> [What you have to do]: In the entries that follow, which lines hold the string "micro"? List them.

> [Provided material]:
= Beginning of Section =

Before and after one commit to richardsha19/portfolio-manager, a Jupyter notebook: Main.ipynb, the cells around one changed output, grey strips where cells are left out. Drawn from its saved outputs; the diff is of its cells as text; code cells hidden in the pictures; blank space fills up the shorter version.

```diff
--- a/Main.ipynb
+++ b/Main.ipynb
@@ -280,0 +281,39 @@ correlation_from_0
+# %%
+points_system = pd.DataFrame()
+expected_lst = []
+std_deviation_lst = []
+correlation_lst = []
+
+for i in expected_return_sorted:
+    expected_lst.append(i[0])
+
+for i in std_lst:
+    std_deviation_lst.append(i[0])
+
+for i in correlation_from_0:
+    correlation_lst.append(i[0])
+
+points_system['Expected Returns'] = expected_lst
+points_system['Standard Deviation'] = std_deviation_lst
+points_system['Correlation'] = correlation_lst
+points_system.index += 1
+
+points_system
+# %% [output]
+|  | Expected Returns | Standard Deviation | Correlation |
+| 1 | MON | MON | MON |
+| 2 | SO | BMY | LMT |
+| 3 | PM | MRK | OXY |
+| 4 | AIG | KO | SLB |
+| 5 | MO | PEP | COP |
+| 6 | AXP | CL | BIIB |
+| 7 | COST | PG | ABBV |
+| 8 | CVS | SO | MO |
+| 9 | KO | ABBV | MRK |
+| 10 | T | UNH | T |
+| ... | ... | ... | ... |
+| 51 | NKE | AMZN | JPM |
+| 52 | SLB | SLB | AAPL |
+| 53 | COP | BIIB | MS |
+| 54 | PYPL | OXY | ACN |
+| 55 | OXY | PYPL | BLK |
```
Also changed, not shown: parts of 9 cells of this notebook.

= End of Section =
= Beginning of Section =

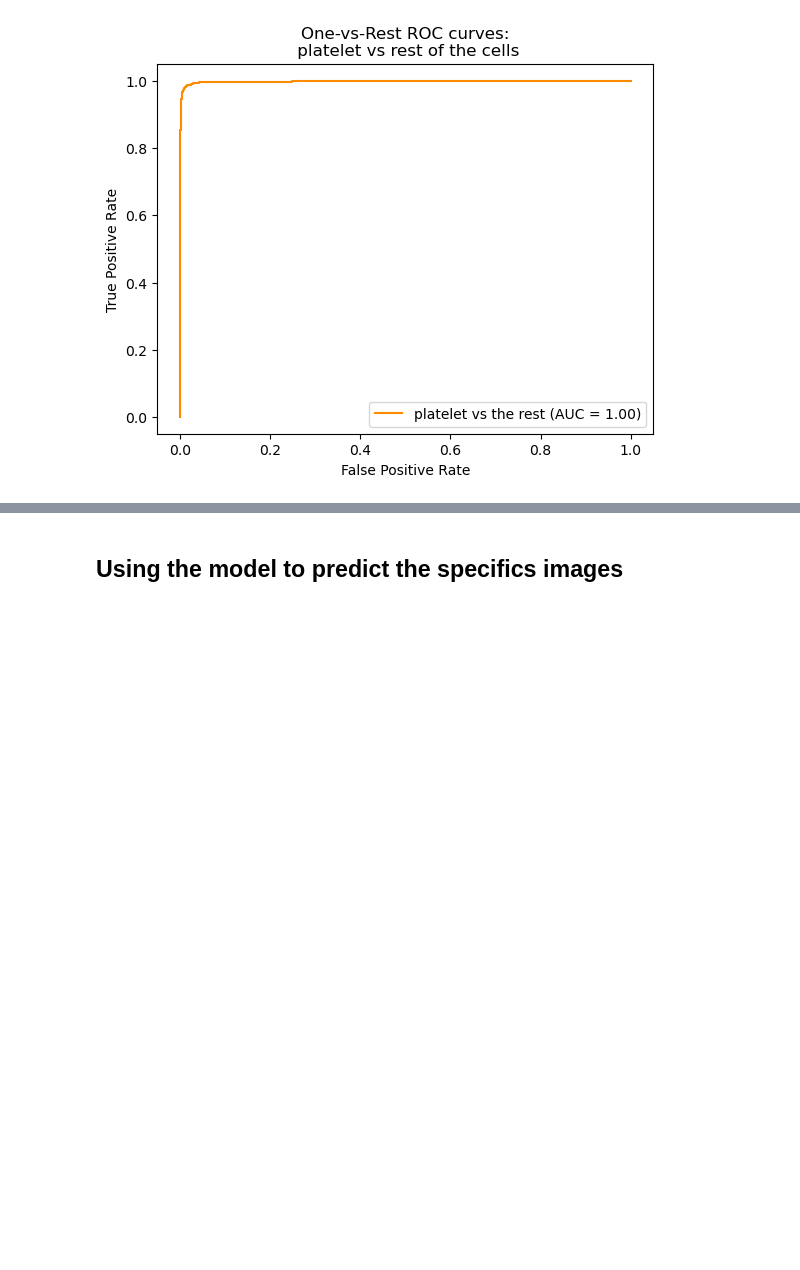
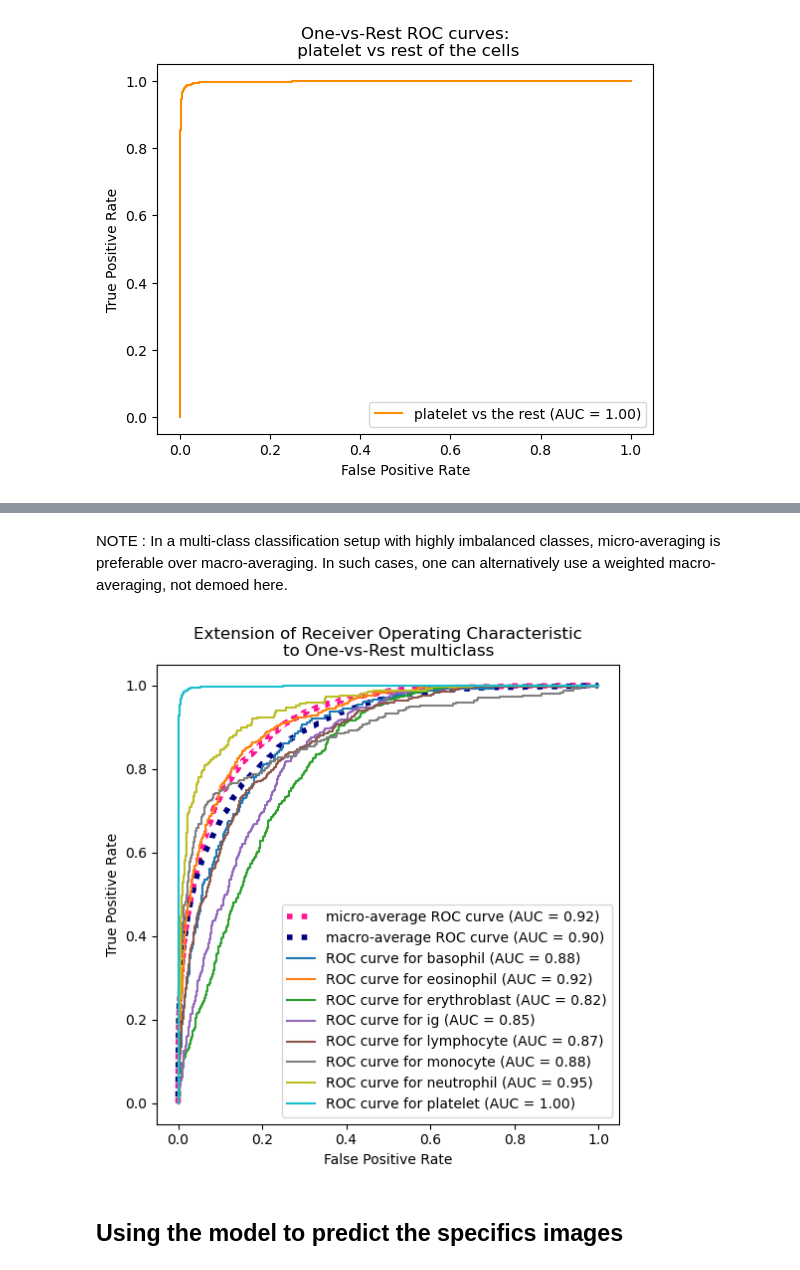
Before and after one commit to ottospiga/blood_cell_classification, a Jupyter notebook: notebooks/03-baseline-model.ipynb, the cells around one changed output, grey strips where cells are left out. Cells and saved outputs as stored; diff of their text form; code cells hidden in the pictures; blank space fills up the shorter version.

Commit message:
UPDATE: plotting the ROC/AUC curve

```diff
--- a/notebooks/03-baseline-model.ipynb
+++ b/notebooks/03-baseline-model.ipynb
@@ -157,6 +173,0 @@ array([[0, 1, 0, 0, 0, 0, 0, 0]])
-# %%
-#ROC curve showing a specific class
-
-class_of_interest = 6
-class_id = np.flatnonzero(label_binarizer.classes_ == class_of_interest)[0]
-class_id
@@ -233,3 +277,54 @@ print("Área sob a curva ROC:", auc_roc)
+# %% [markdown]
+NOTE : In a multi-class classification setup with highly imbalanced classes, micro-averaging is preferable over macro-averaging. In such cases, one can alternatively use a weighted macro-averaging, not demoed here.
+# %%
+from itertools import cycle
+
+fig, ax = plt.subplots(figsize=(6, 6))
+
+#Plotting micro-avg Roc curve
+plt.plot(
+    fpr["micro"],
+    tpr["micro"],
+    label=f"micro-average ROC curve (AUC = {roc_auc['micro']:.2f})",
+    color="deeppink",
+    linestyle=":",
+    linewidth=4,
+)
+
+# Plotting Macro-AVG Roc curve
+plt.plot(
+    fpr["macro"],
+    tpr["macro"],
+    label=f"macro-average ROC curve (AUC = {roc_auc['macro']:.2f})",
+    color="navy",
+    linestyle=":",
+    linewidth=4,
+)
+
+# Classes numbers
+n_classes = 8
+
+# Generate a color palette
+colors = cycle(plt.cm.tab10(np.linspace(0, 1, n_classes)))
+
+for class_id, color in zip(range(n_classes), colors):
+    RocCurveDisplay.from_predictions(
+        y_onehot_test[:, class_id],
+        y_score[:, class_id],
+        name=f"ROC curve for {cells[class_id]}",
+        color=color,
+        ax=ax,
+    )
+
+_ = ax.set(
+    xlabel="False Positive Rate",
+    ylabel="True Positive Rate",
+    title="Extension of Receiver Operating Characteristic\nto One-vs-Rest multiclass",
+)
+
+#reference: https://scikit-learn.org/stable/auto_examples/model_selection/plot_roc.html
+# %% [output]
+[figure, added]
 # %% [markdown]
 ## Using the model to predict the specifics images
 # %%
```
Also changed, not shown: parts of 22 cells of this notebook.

= End of Section =

> [Answer to this problem]:
+NOTE : In a multi-class classification setup with highly imbalanced classes, micro-averaging is preferable over macro-averaging. In such cases, one can alternatively use a weighted macro-averaging, not demoed here.
+#Plotting micro-avg Roc curve
+    fpr["micro"],
+    tpr["micro"],
+    label=f"micro-average ROC curve (AUC = {roc_auc['micro']:.2f})",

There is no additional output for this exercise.